CGD Policy Blogs
The current issue of The Lancet Infectious Diseases (subscription required) contains several articles related to vaccines and development:
Bill Gates says that Pharmaceutical companies are failing poor countries
'The amount of deaths from these diseases in the rich world is small, so there is no market to do it (develop vaccines),' Gates said during a discussion on forgotten illnesses.
'Millions of people die because of pneumonia and diarrhoea, but nothing has happened because they're killing people in poor countries,' he continued.
Pneumonia kills four million annually, more then the HIV/AIDS death rate, while diarrhoea kills around 2 million, mainly children.
The article Speak softly and carry a big wallet (pdf) about the nomination of Randall Tobias as the new USAID administrator in the January 26th issue of The Economist highlights recent plans for restructuring the US foreign aid program and reviews some of the debate on the potential politicization of US development assistance.
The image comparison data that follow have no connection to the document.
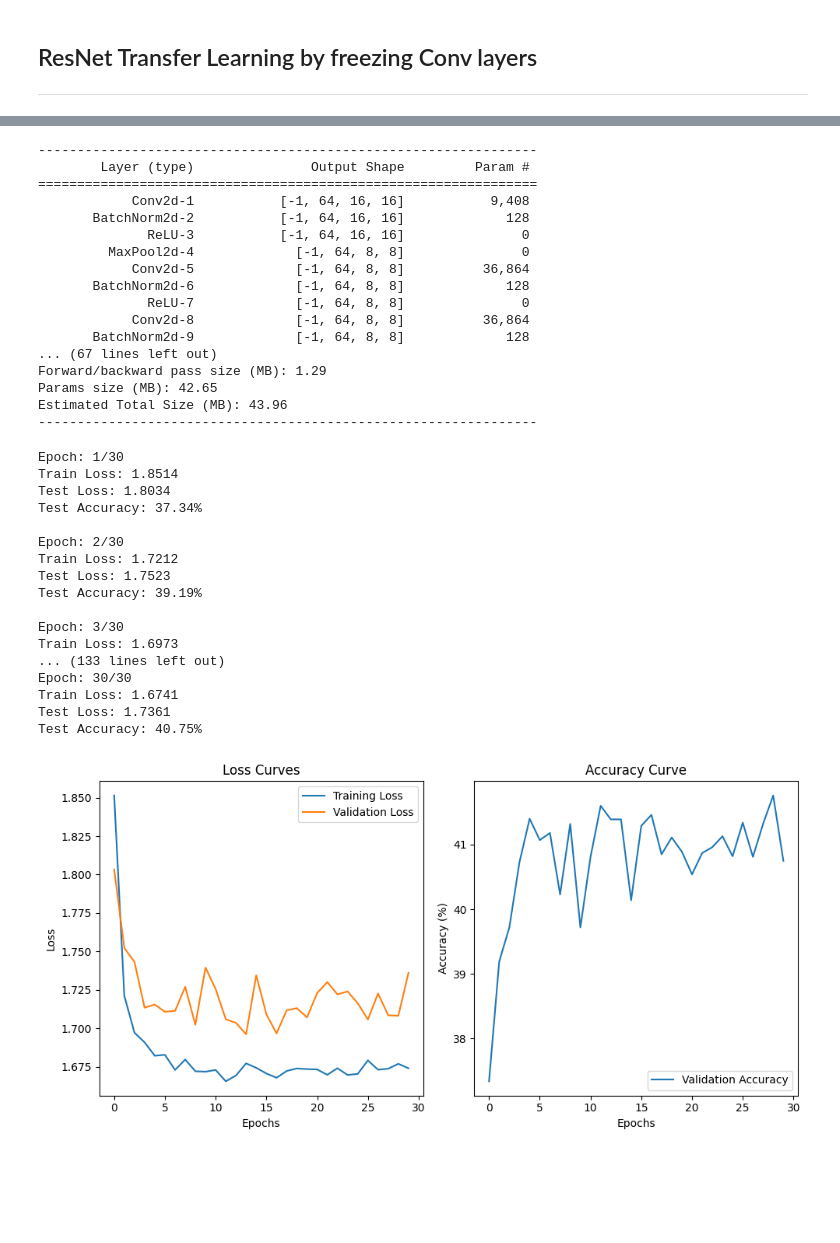
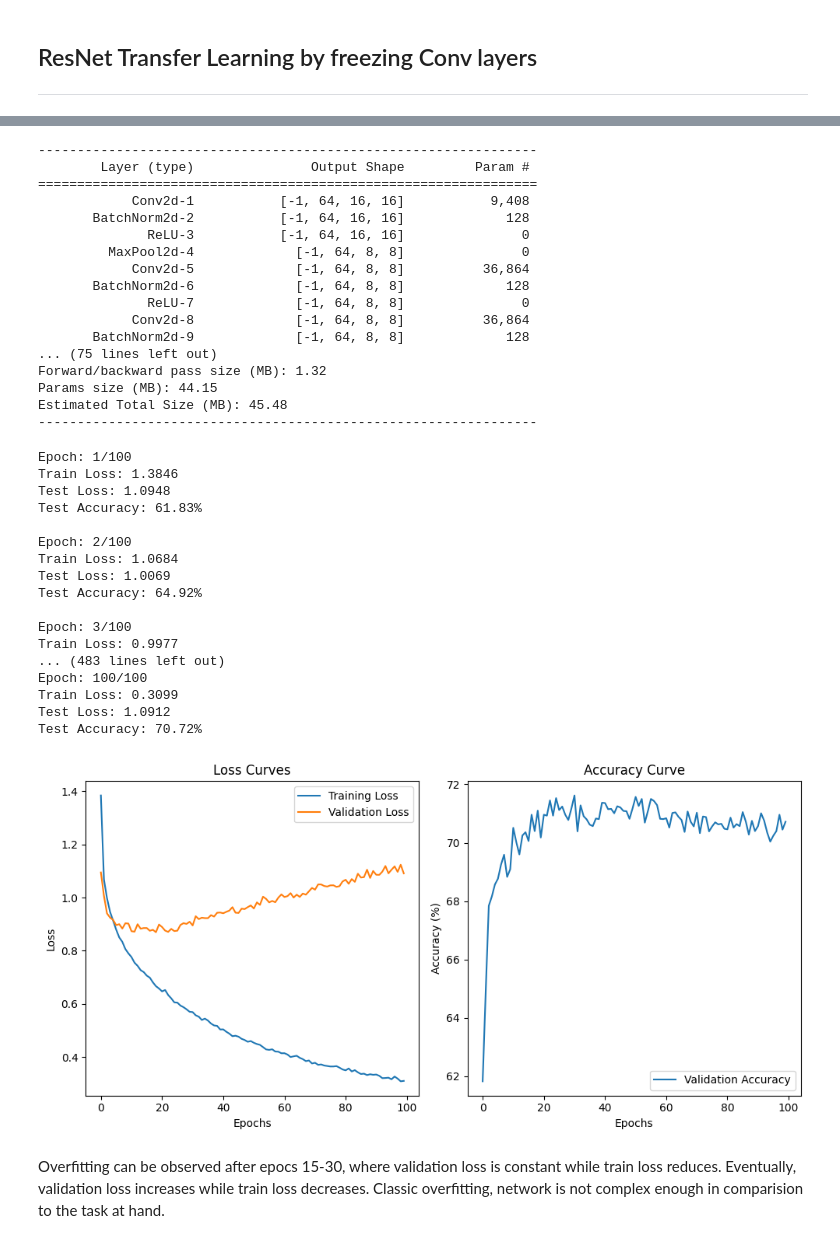
Before and after one commit to pranav-vish/PyTorch-Refresher, a Jupyter notebook: cifar_exploration.ipynb, the cells around one changed output, grey strips where cells are left out. Cells and saved outputs as stored; diff of their text form; code cells hidden in the pictures; blank space fills up the shorter version.

Commit message:
Visualize Overfitting

```diff
--- a/cifar_exploration.ipynb
+++ b/cifar_exploration.ipynb
@@ -176,9 +178,9 @@ testset = torchvision.datasets.CIFAR10(
 
 # Create data loaders
 trainloader = torch.utils.data.DataLoader(
-    trainset, batch_size=128, shuffle=True, num_workers=2)
+    trainset, batch_size=512, shuffle=True, num_workers=2)
 testloader = torch.utils.data.DataLoader(
-    testset, batch_size=100, shuffle=False, num_workers=2)
+    testset, batch_size=512, shuffle=False, num_workers=2)
 
 # Class names for reference
 classes = ('plane', 'car', 'bird', 'cat', 'deer',
@@ -282,14 +301,23 @@ class Transfer_Learning(nn.Module):
         self.base_model.fc = nn.Identity()
 
         self.classifier = nn.Sequential(
-            nn.Linear(num_features, num_classes),
-            # nn.ReLU(),
-            # nn.Dropout(0.5),
-            # nn.Linear(8, num_classes)
+            nn.Linear(num_features, 512),
+            nn.BatchNorm1d(512),
+            nn.ReLU(),
+            nn.Dropout(0.5),
+            nn.Linear(512, 256),
+            nn.BatchNorm1d(256),
+            nn.ReLU(),
+            nn.Dropout(0.3),
+            nn.Linear(256, num_classes)
         )
 
         for param in self.base_model.parameters():
             param.requires_grad = False
+
+        #Unfreeze the last convolutional block (layer4)
+        for param in self.base_model.layer4.parameters():
+            param.requires_grad = True
 
     def forward(self, x):
         features = self.base_model(x)
@@ -330,37 +358,39 @@ summary(model_2, (3, 32, 32))
               ReLU-7             [-1, 64, 8, 8]               0
             Conv2d-8             [-1, 64, 8, 8]          36,864
        BatchNorm2d-9             [-1, 64, 8, 8]             128
-... (67 lines left out)
-Forward/backward pass size (MB): 1.29
-Params size (MB): 42.65
-Estimated Total Size (MB): 43.96
+... (75 lines left out)
+Forward/backward pass size (MB): 1.32
+Params size (MB): 44.15
+Estimated Total Size (MB): 45.48
 ----------------------------------------------------------------
 # %%
 criterion_2 = nn.CrossEntropyLoss()
 optimizer_2 = torch.optim.Adam(model_2.parameters(), lr=0.001)
 
-train_losses_2, test_losses_2, test_accuracies_2 = train_model(model_2, optimizer_2, criterion_2, trainloader, testloader, num_epochs=30, device=device)
+train_losses_2, test_losses_2, test_accuracies_2 = train_model(model_2, optimizer_2, criterion_2, trainloader, testloader, num_epochs=100, device=device)
 
 plot_train_metrics(train_losses_2, test_losses_2, test_accuracies_2)
 # %% [output]
-Epoch: 1/30
-Train Loss: 1.8514
-Test Loss: 1.8034
-Test Accuracy: 37.34%
+Epoch: 1/100
+Train Loss: 1.3846
+Test Loss: 1.0948
+Test Accuracy: 61.83%
 
-Epoch: 2/30
-Train Loss: 1.7212
-Test Loss: 1.7523
-Test Accuracy: 39.19%
+Epoch: 2/100
+Train Loss: 1.0684
+Test Loss: 1.0069
+Test Accuracy: 64.92%
 
-Epoch: 3/30
-Train Loss: 1.6973
-... (133 lines left out)
-Epoch: 30/30
-Train Loss: 1.6741
-Test Loss: 1.7361
-Test Accuracy: 40.75%
+Epoch: 3/100
+Train Loss: 0.9977
+... (483 lines left out)
+Epoch: 100/100
+Train Loss: 0.3099
+Test Loss: 1.0912
+Test Accuracy: 70.72%
-[figure, old version]
+[figure, new version]
+# %% [markdown]
+Overfitting can be observed after epocs 15-30, where validation loss is constant while train loss reduces. Eventually, validation loss increases while train loss decreases. Classic overfitting, network is not complex enough in comparision to the task at hand.
 # %%
 pred, targets = evaluate_model(model_2, testloader, device)
 plot_eval_res(pred, targets)
```
Also changed, not shown: parts of 7 cells of this notebook, 1 other file.
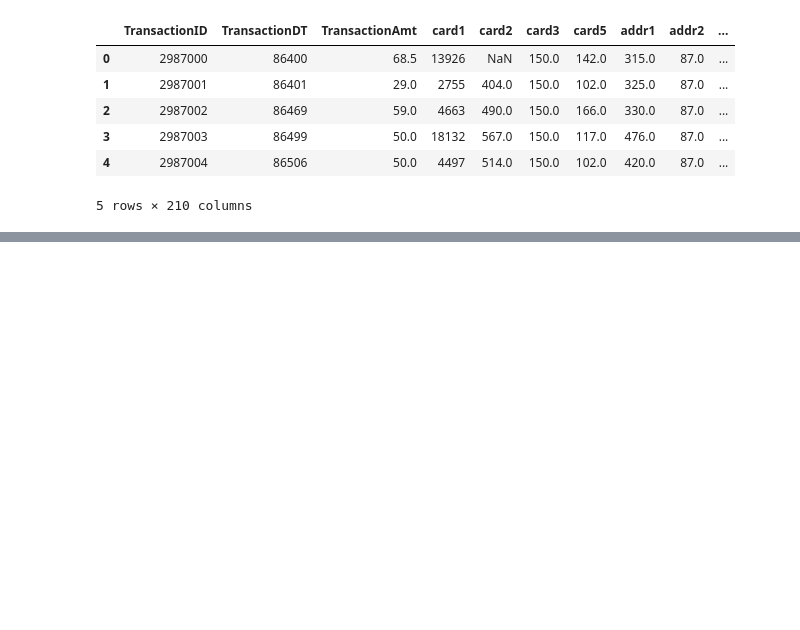
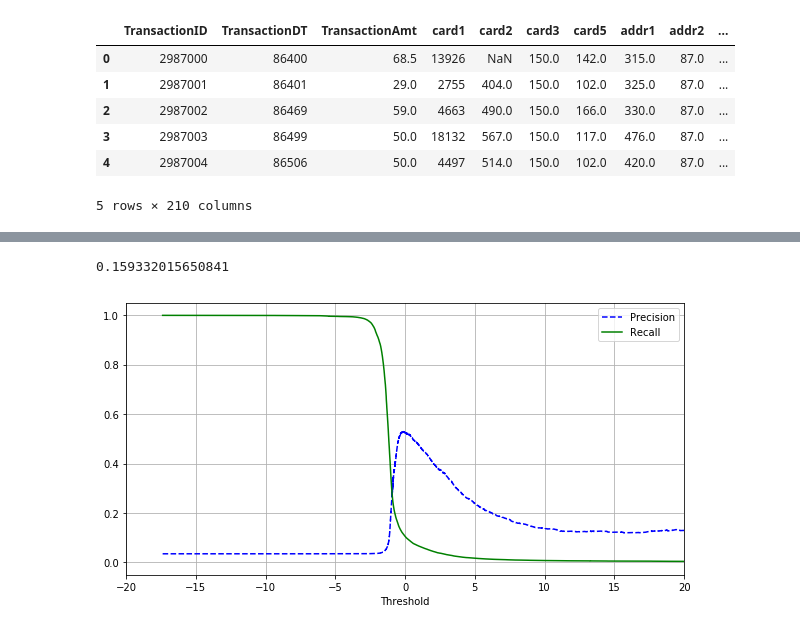
Before and after one commit to 0xjimm/ieee-cis-fraud-detection, a Jupyter notebook: Fraud_Detection.ipynb, the cells around one changed output, grey strips where cells are left out. Cells and saved outputs as stored; diff of their text form; code cells hidden in the pictures; blank space fills up the shorter version.

```diff
--- a/Fraud_Detection.ipynb
+++ b/Fraud_Detection.ipynb
@@ -176,12 +177,12 @@ cat_pipeline = Pipeline([
 # %%
 from sklearn.compose import ColumnTransformer
 
-num_attribs = list(df_num)
-cat_attribs = list(df_cat)
+num_attribs = list(df_num) # list of numerical features
+cat_attribs = list(df_cat) # list of categorical features
 
 full_pipeline = ColumnTransformer([
           ('num', num_pipeline, num_attribs), # call numerical transformation
           ('cat', cat_pipeline, cat_attribs) # call categorical transformation
 ])
 
-df_prepared = full_pipeline.fit_transform(df_new)
+df_prepared = full_pipeline.fit_transform(df_train) # fit and transform pipeline
@@ -189,0 +193,8 @@ df_prepared = full_pipeline.fit_transform(df_new)
+# %%
+from sklearn.linear_model import SGDClassifier
+
+# model constructor
+sgd_clf = SGDClassifier()
+
+# train model given transaction details and labels
+sgd_clf.fit(df_prepared, df_labels)
@@ -189,0 +263,27 @@ df_prepared = full_pipeline.fit_transform(df_new)
+# %%
+from sklearn.metrics import f1_score
+
+f1_score(df_labels, df_labels_pred)
+# %% [output]
+0.159332015650841
+# %%
+df_labels_scores = cross_val_predict(sgd_clf, df_prepared, df_labels, cv = 3, method = 'decision_function')
+# %%
+from sklearn.metrics import precision_recall_curve
+
+precisions, recalls, thresholds = precision_recall_curve(df_labels, df_labels_scores)
+# %%
+def plot_precision_recall_vs_threshold(precisions, recalls, thresholds):
+    plt.plot(thresholds, precisions[:-1], 'b--', label = 'Precision')
+    plt.plot(thresholds, recalls[:-1], 'g-', label = 'Recall')
+
+    plt.legend()
+    plt.xlabel('Threshold')
+    plt.grid(True)
+
+plt.figure(figsize = [10,5])
+plot_precision_recall_vs_threshold(precisions, recalls, thresholds)
+plt.xlim(-20, 20)
+plt.show()
+# %% [output]
+[figure, added]
```
Also changed, not shown: parts of 28 cells of this notebook.
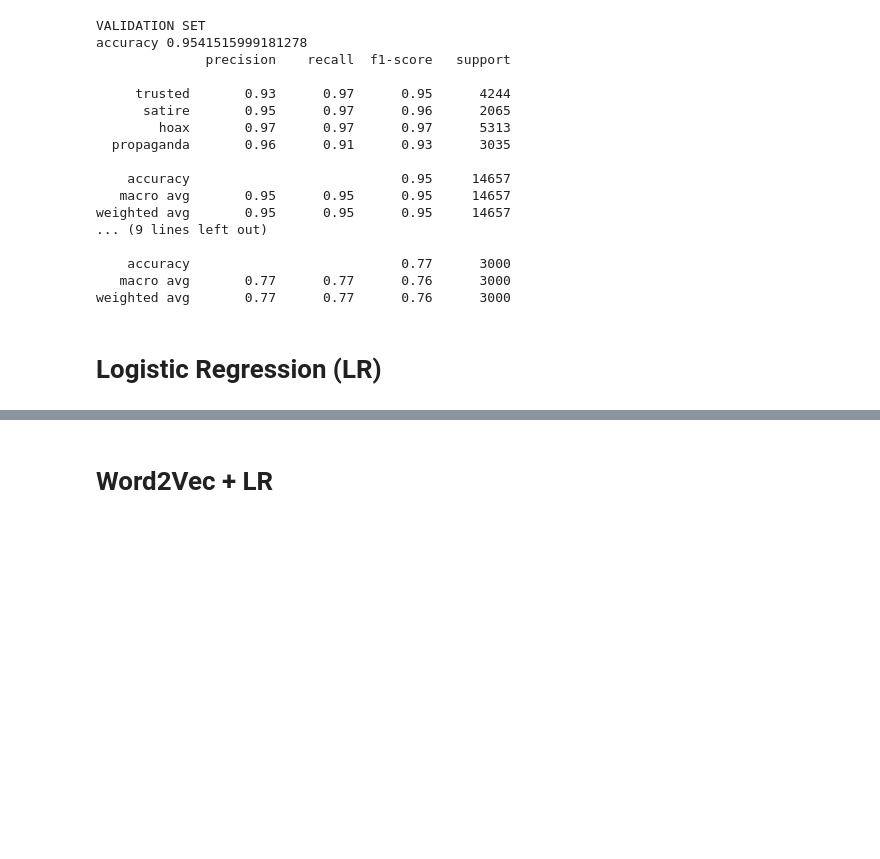
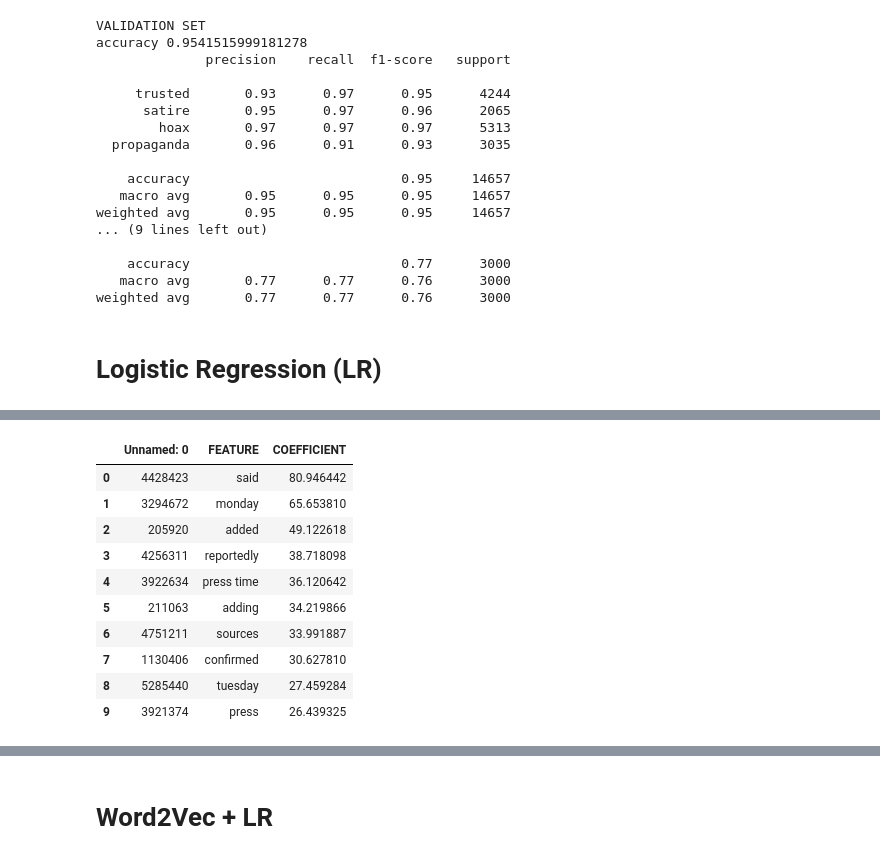
Before and after one commit to maxxyh/fake-news-prediction, a Jupyter notebook: simple_bow_classifier.ipynb, the cells around one changed output, grey strips where cells are left out. Drawn from its saved outputs; the diff is of its cells as text; code cells hidden in the pictures; blank space fills up the shorter version.

```diff
--- a/simple_bow_classifier.ipynb
+++ b/simple_bow_classifier.ipynb
@@ -214,0 +330,16 @@ KeyboardInterrupt:
+# %%
+label_features = pd.read_csv("log_reg_explainer_label1.csv")
+# %%
+label_features.head(10)
+# %% [output]
+|  | Unnamed: 0 | FEATURE | COEFFICIENT |
+| 0 | 4428423 | said | 80.946442 |
+| 1 | 3294672 | monday | 65.653810 |
+| 2 | 205920 | added | 49.122618 |
+| 3 | 4256311 | reportedly | 38.718098 |
+| 4 | 3922634 | press time | 36.120642 |
+| 5 | 211063 | adding | 34.219866 |
+| 6 | 4751211 | sources | 33.991887 |
+| 7 | 1130406 | confirmed | 30.627810 |
+| 8 | 5285440 | tuesday | 27.459284 |
+| 9 | 3921374 | press | 26.439325 |
```
Also changed, not shown: parts of 16 cells of this notebook, 5 other files.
The article cites the CGD working paper “The Global War on Terror and U.S.
There was a very impressive debate in the British House of Commons (Hansard Debates for 26 Jan 2006) yesterday about Health Services in Developing Countries.
According to The Times Gordon Brown, the UK Finance Minister, is pledged to making 2006 a year of delivery on the promises made in 2005.
Yesterday, Mr Brown announced that Britain will contribute Â£41.7 million to fight tuberculosis in India as part of a new multi-billion dollar fund to combat the disease worldwide.
Davos 2006 is surprisingly upbeat -- with much talk of the success of China and India. These are seen as classic cases of the benefits of markets, openness, competition and the entrepreneurship and creativity those business-friendly characteristics can generate. Much less present in the corridors and in sessions is the issue of risks at the global level--whether economic risk for some countries if the commodity boom and low interest rate regime ends--or risks to the global economy (and to the fight against poverty) of a backlash from those who feel left out of the process.
Seth Berkeley, President of IAVI, on incentives to produce vaccines
"The whole system for vaccines is not aligned properly," Berkley told Reuters. "We have to find better ways to accelerate research, to finance research and to create incentives for pharmaceutical companies."
He plans to lobby for such commitments in discussions with policymakers at the annual meeting of the World Economic Forum in Davos this week.
The health organization, pending a final review in the coming days, is expected next week to announce that Egypt and Niger will join almost the entire world in proving that they no longer have reservoirs of the virus. That would leave just four countries that have yet to stop transmission -- Nigeria, India, Pakistan, and Afghanistan.